Diving School To Be Sold After Fraud -- Ex-Employee Triggered Student-Aid Probe

A Seattle diving-school owner has pleaded guilty to financial-aid fraud amounting to more than $805,000.

As part of settling the case, the school's operator and owner also has agreed to sell the facility.

The Divers Institute of Technology, located in Ballard, pleaded guilty in federal court to submitting false financial-aid applications on behalf of its students. The applications were submitted to the U.S. Department of Education for an eight-year period beginning in 1987. In those applications, the school reported less income for the students than they actually earned.

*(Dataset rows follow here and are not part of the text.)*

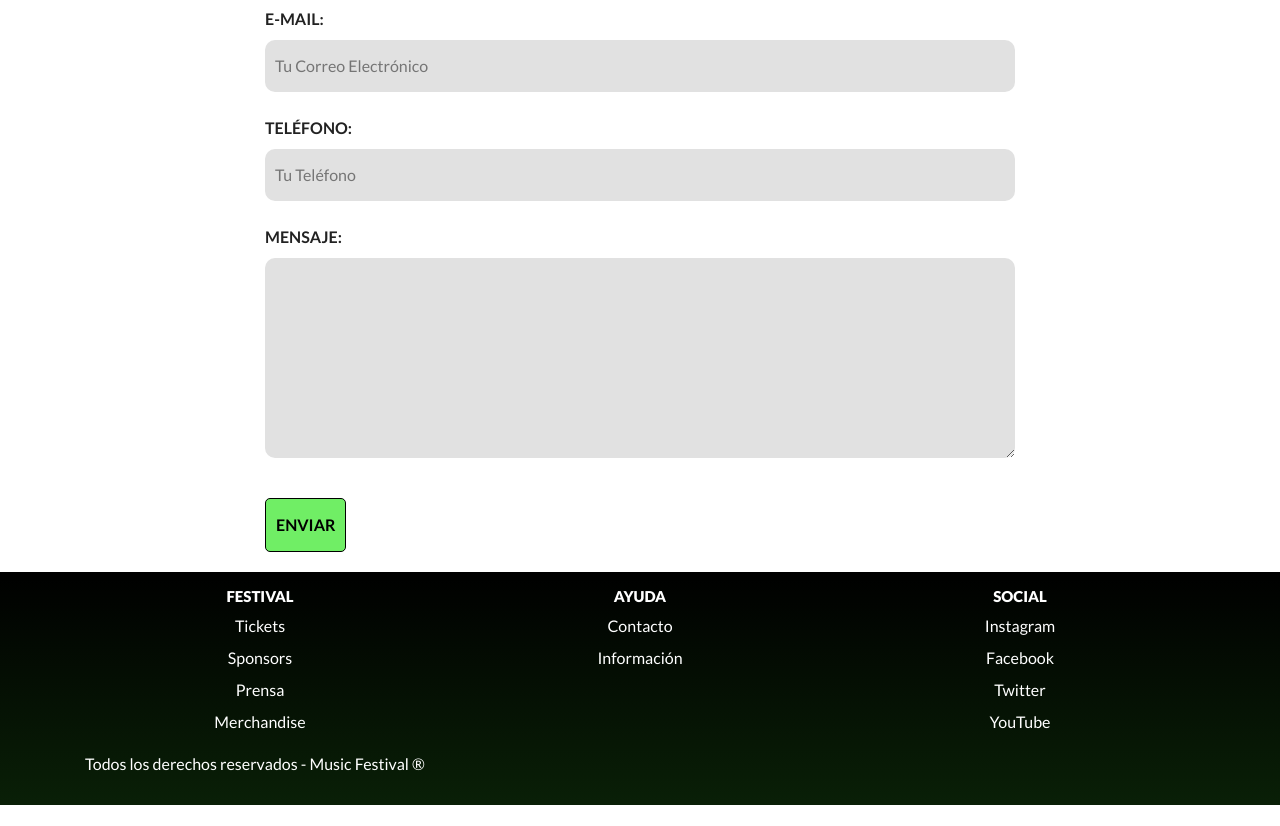
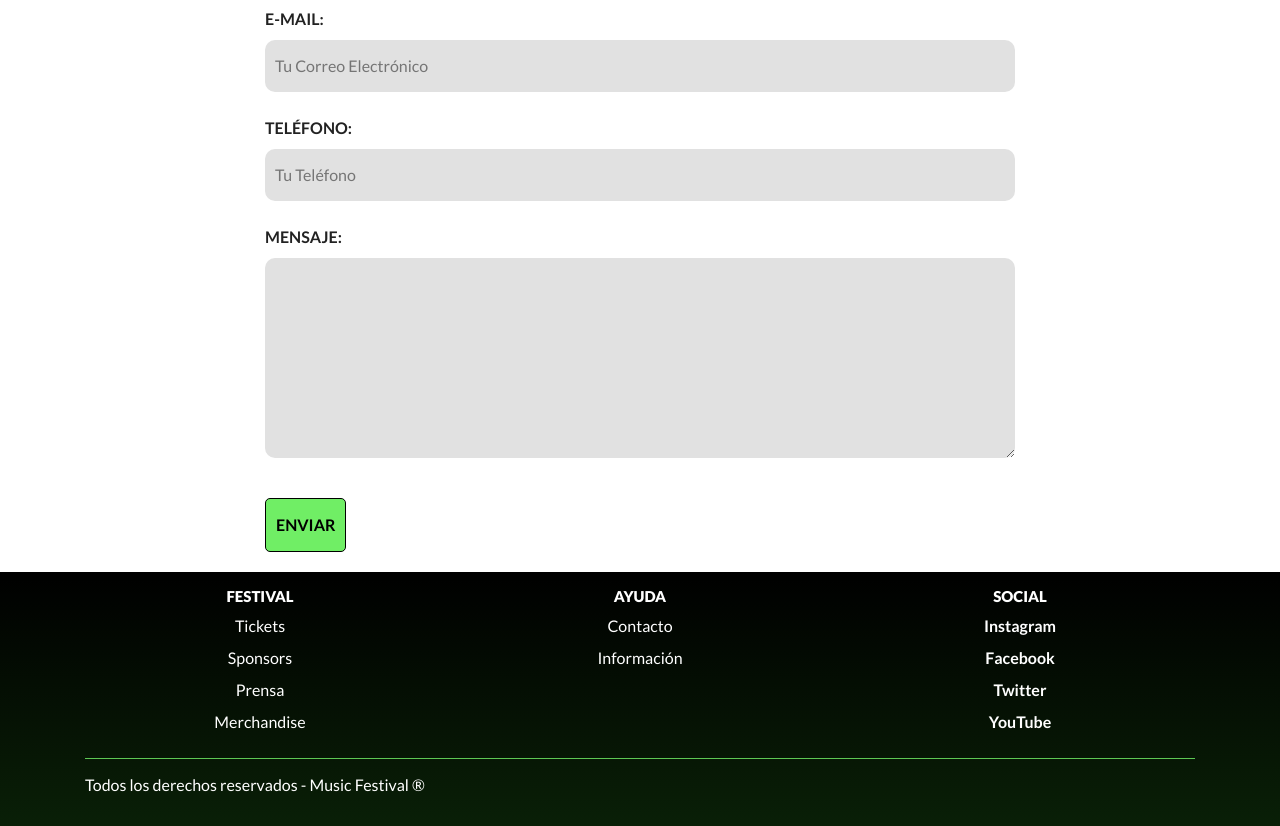
Before and after one commit to ammazzagattiagustin/Proyecto-MusicFestival, a website: page contacto.html in a window 1280 px wide. Shown: the part 333-1159 px from the top of the page. Before the commit the page ends 1138 px from the top, so only its background shows below. Drawn offline with nearby package versions, Linux system fonts and the light colour scheme.

Commit message:
modificacion tercera entrega

```diff
--- a/contacto.html
+++ b/contacto.html
@@ -4,7 +4,7 @@
 <head>
     <meta charset="UTF-8" />
     <meta name="viewport" content="width=device-width, initial-scale=1.0" />
-    <meta name="description" content="Festival de música electrónica que se realizará en Córdoba, Argentina, donde se presentarán los mejores DJs del mundo" />
+    <meta name="description" content="Tickets disponibles en la página o comunicándose al 0800-888-0054, horario de atención de 8 a 17hs" />
     <meta name="keywords" content="MUSICA, FESTIVAL, MUSIC, CORDOBA, ARGENTINA, ELECTRONICA, DJ, EVENTO, FEBRERO" />
     <title>Festival de Música</title>
     <link href="https://fonts.googleapis.com/css2?family=Lato:wght@300;400;700;900&display=swap" rel="stylesheet" />
@@ -97,14 +97,24 @@
                 <div class="col-4 text-footer">
                     <h4>Social</h4>
                     <div class="footer-items d-flex flex-column">
-                        <a href="#">Instagram</a>
-                        <a href="#">Facebook</a>
-                        <a href="#">Twitter</a>
-                        <a href="#">YouTube</a>
+                        <ul>
+                            <li>
+                                <a href="#">Instagram</a>
+                            </li>
+                            <li>
+                                <a href="#">Facebook</a>
+                            </li>
+                            <li>
+                                <a href="#">Twitter</a>
+                            </li>
+                            <li>
+                                <a href="#">YouTube</a>
+                            </li>
+                        </ul>
                     </div>
                 </div>
             </div>
-            <p></p>Todos los derechos reservados - Music Festival &reg;</p>
+            <p class="footer-line"></p>Todos los derechos reservados - Music Festival &reg;</p>
         </div>
     </footer>
 
--- a/css/styles.css
+++ b/css/styles.css
@@ -102,7 +102,7 @@ ul li a {
 }
 
 .date {
-    margin-right: 15rem;
+    margin-right: 13rem;
 }
 
 i.icons {
@@ -163,6 +163,14 @@ i.icons {
     font-size: 1.8rem;
 }
 
+.tickcounter {
+    width: 20;
+    height: 20rem;
+    margin: auto;
+    position: relative;
+    padding-bottom: 10%;
+}
+
 
 /** Footer **/
 
@@ -173,6 +181,15 @@ i.icons {
 
 .footer-items a {
     color: white;
+}
+
+.footer-line::before {
+    content: "";
+    display: block;
+    width: 100%;
+    height: 0.1rem;
+    background-color: rgba(112, 238, 101, 0.822);
+    margin-top: 1rem;
 }
 
 
```
Also changed, not shown: historia.html (+16 -6 lines), index.html (+17 -7 lines), line-up.html (+16 -6 lines), merchandise.html (+16 -6 lines).
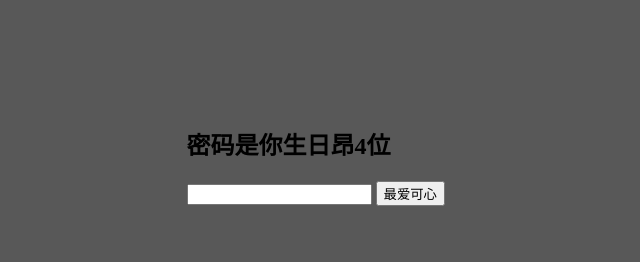
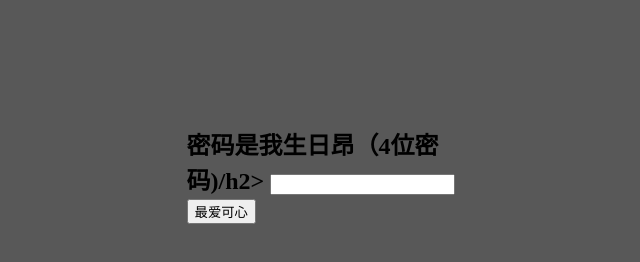
Before and after one commit to dmomb/love.password, a plain HTML site: page index.html in a window 1280 px wide. Shown: the whole page, without its empty margins (327-967 px from the left). Drawn offline with Linux system fonts and the light colour scheme.

Commit message:
Update index.html

```diff
--- a/index.html
+++ b/index.html
@@ -6,7 +6,7 @@
 	<style type="text/css">
 		#dl {
 			width: 300px;
-			height: 500px;
+			height: 800px;
 			margin-top: 10%;
 			margin-left: 40%;
 		}
@@ -15,7 +15,7 @@
 </head>
 <body bgcolor="#585858">
 	<div id="dl">
-		<h2>密码是你生日昂4位</h2>
+		<h2>密码是我生日昂（4位密码)/h2>
         <input type="password" id="password" name="password"/>
         <input name="a" type="submit" value="最爱可心" onclick="checkpassword();"/>
 	</div>
```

As a result, the school was wrongly given $805,566, all of which went to the school to pay tuition.

As part of the guilty plea, the school, which provides vocational and professional training for commercial divers, agreed to pay a $250,000 fine and a special penalty of $400. It also agreed to pay more than $2.4 million, three times the original amount of damages, to settle a whistle-blower lawsuit that initiated the investigation.

The suit was filed by Thomas Nicol, former director of student aid, when school officials contested his claim for worker's compensation after he resigned under duress, said his lawyer, Jeffrey Needle.

Under federal law, Nicol stands to receive 15 to 25 percent of the proceeds.

Nicol quit because of the reaction by school officials when he learned that false and fraudulent financial-aid applications for Pell grants were being filed by the school's financial-aid director at the time, Needle said.

"He saw that they were ripping off the Department of Education on a very regular basis," Needle said. "Because he objected to it, they made life miserable for him and denied him bonuses."

To pay the damages, the school's owner, John Ritter, has agreed to sell the school as quickly as possible.

The Department of Education will let the school participate in financial-aid programs for 90 days while the sale is pending.

The school, opened in 1968, charges $10,500 tuition for a 30-week certification program. In January 1997, 84 students were enrolled.

Today was a normal day for students, despite news spreading through the school about the lawsuit.

"The only thing that concerns us is how it will affect the students," said James Broderick, 25, a student from Federal Way. "We have a lot of time and money invested."

Students are required to purchase about $850 worth of diving gear before enrolling. Some, like Jeff Buhmiller, 19, moved across the country to attend the school, which is considered one of the best in the nation.

Ritter has always maintained that a former employee committed the fraud, and that the school knew nothing of it until 1996 and then voluntarily went to the government.

This report includes information from The Associated Press.

Hugo Kugiya's phone message number is 206-464-2281. His e-mail address is: hkugiya@seattletimes.com